ER: It’s not right. Sex is normal. Desire is normal. Attention is normal, and that’s okay. That’s really what slut shaming is, right? You talk about this in your book Promiscuities. A woman talks about having sex, and it’s like, well, a guy got to have sex with you, so you’re stupid. You’ve given something up.

NW: These attitudes come directly from the Victorian period. They’re ridiculous, of course. The caveat is when you’re in the performance profession; you’re giving plea- sure with the performance. But if someone else uses your short skirt to undermine you or belittle you, that’s not cool. That’s also not your fault.

ER: It’s also not my problem. It’s irrelevant. When I post a selfie and someone com- ments, “Oh, sure, go ahead and reclaim your sexuality, I got my rocks off,” that’s not my problem.

NW: Do people really write that?


ER: Absolutely.
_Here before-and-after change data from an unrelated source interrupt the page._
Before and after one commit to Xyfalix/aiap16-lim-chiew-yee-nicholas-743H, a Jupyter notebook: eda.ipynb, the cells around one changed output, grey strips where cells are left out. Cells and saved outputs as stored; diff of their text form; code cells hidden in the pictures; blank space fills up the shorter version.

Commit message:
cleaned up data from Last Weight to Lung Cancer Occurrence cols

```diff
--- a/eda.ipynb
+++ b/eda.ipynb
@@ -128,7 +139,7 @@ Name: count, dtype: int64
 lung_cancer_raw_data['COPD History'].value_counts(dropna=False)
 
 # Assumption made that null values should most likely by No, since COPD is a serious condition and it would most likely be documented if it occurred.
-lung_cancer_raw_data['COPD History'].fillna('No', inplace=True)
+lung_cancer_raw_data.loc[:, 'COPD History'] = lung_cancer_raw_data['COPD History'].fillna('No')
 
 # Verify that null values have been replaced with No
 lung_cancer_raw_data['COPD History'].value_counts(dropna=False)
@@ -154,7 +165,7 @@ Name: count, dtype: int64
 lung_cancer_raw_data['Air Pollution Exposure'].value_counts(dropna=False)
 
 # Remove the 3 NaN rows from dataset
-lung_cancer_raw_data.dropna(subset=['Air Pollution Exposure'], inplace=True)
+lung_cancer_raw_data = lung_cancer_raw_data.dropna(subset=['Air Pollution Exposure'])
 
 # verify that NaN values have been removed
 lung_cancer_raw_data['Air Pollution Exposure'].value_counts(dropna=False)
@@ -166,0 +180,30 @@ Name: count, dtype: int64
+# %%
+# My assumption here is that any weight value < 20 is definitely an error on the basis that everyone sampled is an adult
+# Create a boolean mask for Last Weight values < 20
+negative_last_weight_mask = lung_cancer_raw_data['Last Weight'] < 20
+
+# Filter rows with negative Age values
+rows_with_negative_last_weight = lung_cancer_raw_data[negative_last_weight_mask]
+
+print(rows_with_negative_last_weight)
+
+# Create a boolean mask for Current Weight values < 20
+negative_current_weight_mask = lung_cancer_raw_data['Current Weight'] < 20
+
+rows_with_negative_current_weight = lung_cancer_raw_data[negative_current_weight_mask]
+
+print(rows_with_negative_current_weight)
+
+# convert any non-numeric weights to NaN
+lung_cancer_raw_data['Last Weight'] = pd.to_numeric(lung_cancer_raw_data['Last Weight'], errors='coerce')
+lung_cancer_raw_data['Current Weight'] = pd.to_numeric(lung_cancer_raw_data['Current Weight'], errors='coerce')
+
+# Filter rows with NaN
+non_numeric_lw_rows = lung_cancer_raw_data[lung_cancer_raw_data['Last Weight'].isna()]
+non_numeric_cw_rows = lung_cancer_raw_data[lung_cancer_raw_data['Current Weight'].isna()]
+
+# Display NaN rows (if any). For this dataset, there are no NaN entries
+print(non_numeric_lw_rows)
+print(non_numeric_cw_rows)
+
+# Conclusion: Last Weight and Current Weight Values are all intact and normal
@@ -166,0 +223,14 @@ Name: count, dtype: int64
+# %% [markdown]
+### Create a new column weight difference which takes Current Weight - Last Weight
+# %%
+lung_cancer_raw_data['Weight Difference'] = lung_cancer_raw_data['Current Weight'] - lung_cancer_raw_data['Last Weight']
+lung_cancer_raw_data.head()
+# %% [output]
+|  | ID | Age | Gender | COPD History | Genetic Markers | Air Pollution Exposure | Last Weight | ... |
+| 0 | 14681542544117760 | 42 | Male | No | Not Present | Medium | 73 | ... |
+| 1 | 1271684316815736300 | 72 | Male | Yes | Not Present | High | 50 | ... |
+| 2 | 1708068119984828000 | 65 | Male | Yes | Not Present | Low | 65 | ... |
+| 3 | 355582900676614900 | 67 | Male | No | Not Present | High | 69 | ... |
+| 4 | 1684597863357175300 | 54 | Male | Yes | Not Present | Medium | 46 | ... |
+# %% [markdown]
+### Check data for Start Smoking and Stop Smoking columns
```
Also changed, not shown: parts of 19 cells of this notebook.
On anything.


This article originally appeared in the August 2016 issue of Harper’s BAZAAR available on newsstands July 19.

Photographer: Mona Kuhn

Sittings Editor: Jessica de Ruiter; Hair: David Babaii for Leonor Greyl; Makeup: Jo Strettell for Dior Addict; Manicure: Emi Kudo for Dior Vernis; Production: Joey Battaglia at Rosco Production.

*NOTE: If you comment without reading the entire article, I will have no choice but to delete it.

LA native & lifestyle blogger Maegan Tintari writes daily at ...love Maegan.com sharing beauty & style secrets, including fashion DIYs, how-to nail art manicures, hair tutorials, recipes & home decorating ideas, as well as a look into her personal life, her journey & battle with infertility & recent relocation to the mountains by a lake in search of a better life with her adorable French Bulldog brothers, Trevor and Randy.

1 Comment

  • Iva

    July 15, 2016 |

    So proud of you, my bestest! You’re so gorgeous inside and out, and that needs to shine in every way possible! Truest friends stand proud side by side and don’t judge. Only support all day, every day. I can’t image ever asking you to be anyone else but you. No matter how we evolve over the course of this life journey we are on together, your true self is my bestie who I love and adore. And for the record, your outfits and 100% on point for every occasion!